I will subscribe—gentle adieus and greetings.
Say that I wish he never find more cause
To change a master. O, my fortunes have
Corrupted honest men! Dispatch.—Enobarbus! (4.5.20-25)

Antony feels real compassion for Enobarbus. Rather than curse him for the betrayal, Antony berates himself, feeling guilty that his bad fortune has made honest men do what they otherwise would not.

ENOBARBUS
O sovereign mistress of true melancholy,
The poisonous damp of night disponge upon me,
That life, a very rebel to my will,
May hang no longer on me. Throw my heart
Against the flint and hardness of my fault,
Which, being dried with grief, will break to powder,
And finish all foul thoughts. O Antony,
Nobler than my revolt is infamous,
Forgive me in thine own particular,
But let the world rank me in register
A master-leaver and a fugitive!
O Antony! O Antony! (4.9.15-26)

Enobarbus dies with his friend’s name on his lips, lamenting the wrong he has done to Antony. Enobarbus regrets what he has done to Antony, but that he could do it breaks his heart. Most importantly, he recognizes that his regret and repentance will not absolve him or change the past. For his personal friendship, he wishes Antony to know he’s sorry. For the world, though, he’d rather bear the mark of a traitor, so everyone can know the depth of his crime. Here, Enobarbus proves he’s aware that no amount of regret he feels can outweigh the sorrow he’s caused.

ANTONY
I will o'ertake thee, Cleopatra, and
Weep for my pardon. So it must be, for now
All length is torture. Since the torch is out,
Lie down, and stray no farther. (4.14.44-47)

Only on hearing of Cleopatra’s death does Antony repent the rage he felt against her. Death moves Antony the way life could not, and against his reason, he follows his passion to chase after Cleopatra even in death.

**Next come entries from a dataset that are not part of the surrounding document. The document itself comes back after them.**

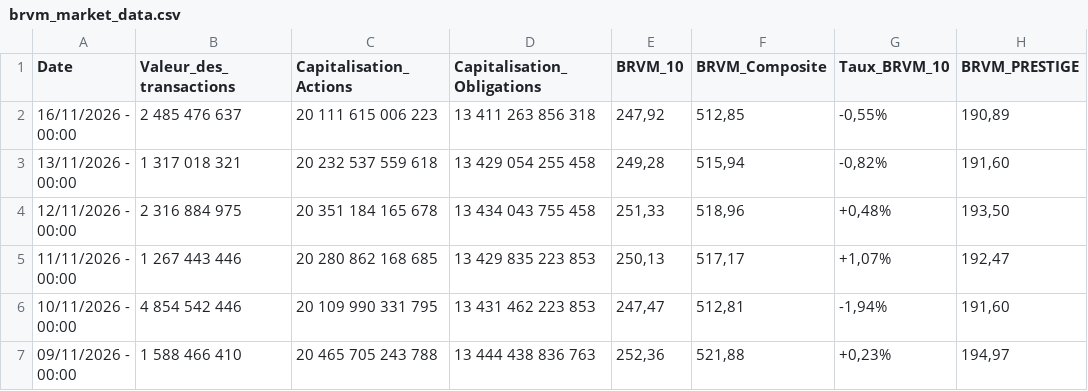
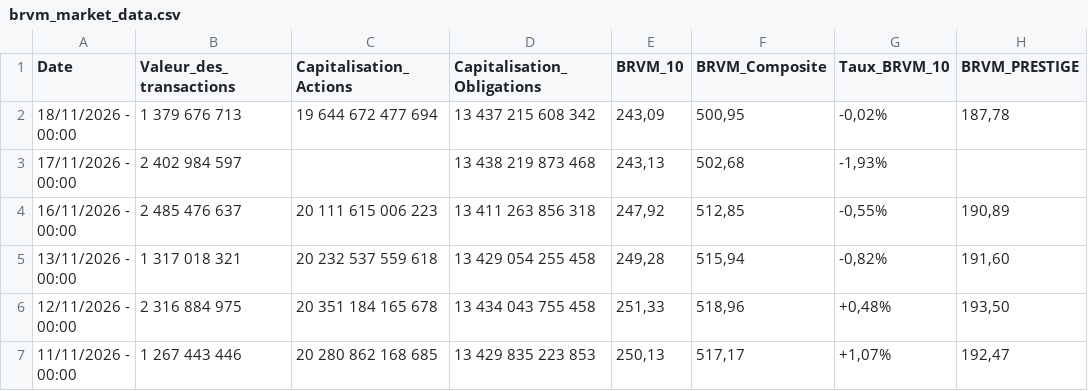
Before and after one commit to spoudar/brvm-data-automation, a CSV file: data/brvm_market_data.csv, drawn as a sheet; only a part is shown; the shorter side is filled out with more unchanged rows.

```diff
--- a/data/brvm_market_data.csv
+++ b/data/brvm_market_data.csv
@@ -1,2 +1,4 @@
 Date,Valeur_des_transactions,Capitalisation_Actions,Capitalisation_Obligations,BRVM_10,BRVM_Composite,Taux_BRVM_10,BRVM_PRESTIGE
+18/11/2026 - 00:00,1 379 676 713,19 644 672 477 694,13 437 215 608 342,"243,09","500,95","-0,02%","187,78"
+17/11/2026 - 00:00,2 402 984 597,,13 438 219 873 468,"243,13","502,68","-1,93%",
 16/11/2026 - 00:00,2 485 476 637,20 111 615 006 223,13 411 263 856 318,"247,92","512,85","-0,55%","190,89"
```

CAESAR
Go with me to my tent, where you shall see
How hardly I was drawn into this war,
How calm and gentle I proceeded still
In all my writings. Go with me, and see
What I can show in this. (5.1.87-91)

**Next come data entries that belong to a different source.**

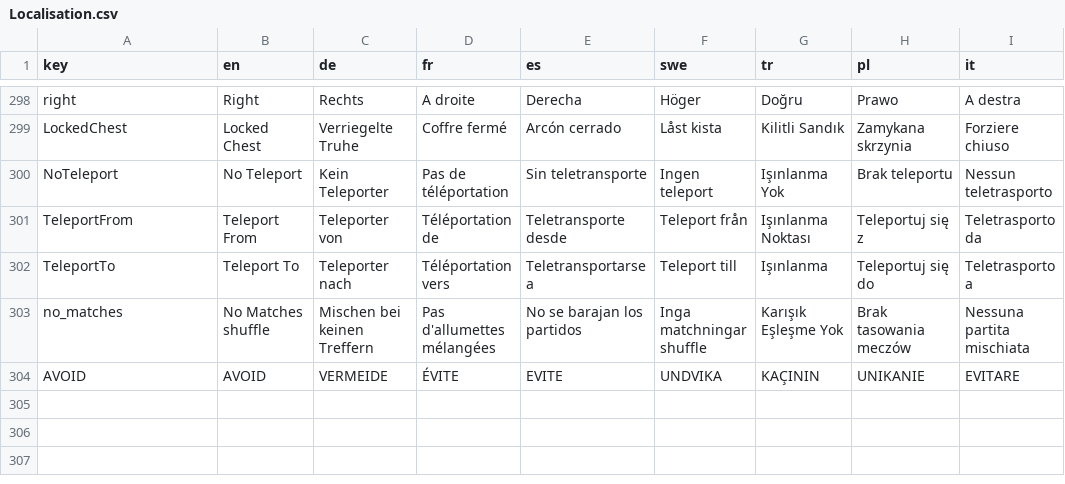
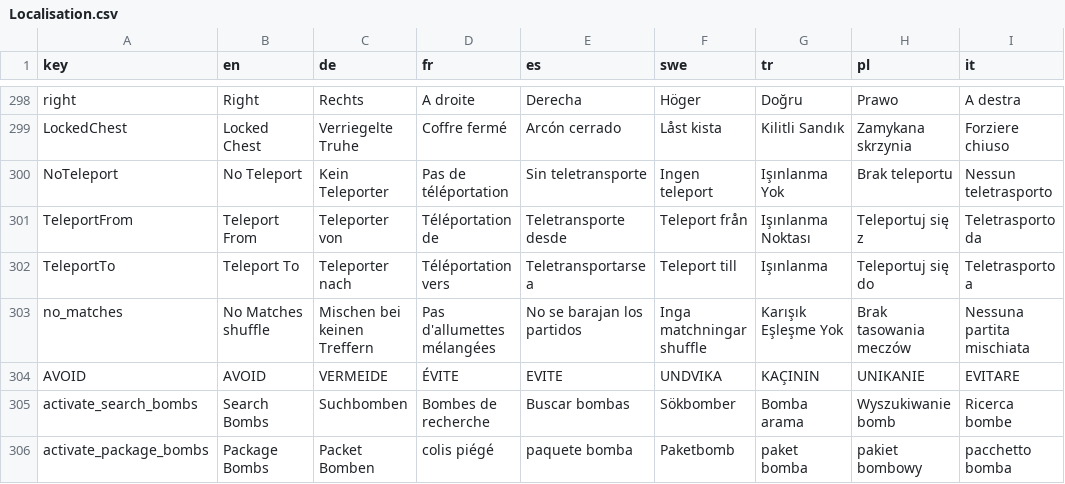
Before and after one commit to htwjomaa/MatchFruit, a CSV file: Assets/Resources/Localisation.csv, drawn as a sheet; only a part is shown, gaps mark what is left out.

```diff
--- a/Assets/Resources/Localisation.csv
+++ b/Assets/Resources/Localisation.csv
@@ -304 +304,3 @@ no_matches, No Matches shuffle, Mischen bei keinen Treffern,  Pas d'allumettes m
 AVOID, AVOID, VERMEIDE, ÉVITE, EVITE, UNDVIKA, KAÇININ, UNIKANIE, EVITARE
+activate_search_bombs, Search Bombs, Suchbomben, Bombes de recherche, Buscar bombas, Sökbomber, Bomba arama, Wyszukiwanie bomb, Ricerca bombe
+activate_package_bombs, Package Bombs, Packet Bomben, colis piégé, paquete bomba, Paketbomb, paket bomba, pakiet bombowy, pacchetto bomba
```
Also changed, not shown: 15 other files.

Caesar seems to try to clear himself of blame. Is this motivated by his actual knowledge of his own hand in Antony’s death, or does he feel compelled by other reasons?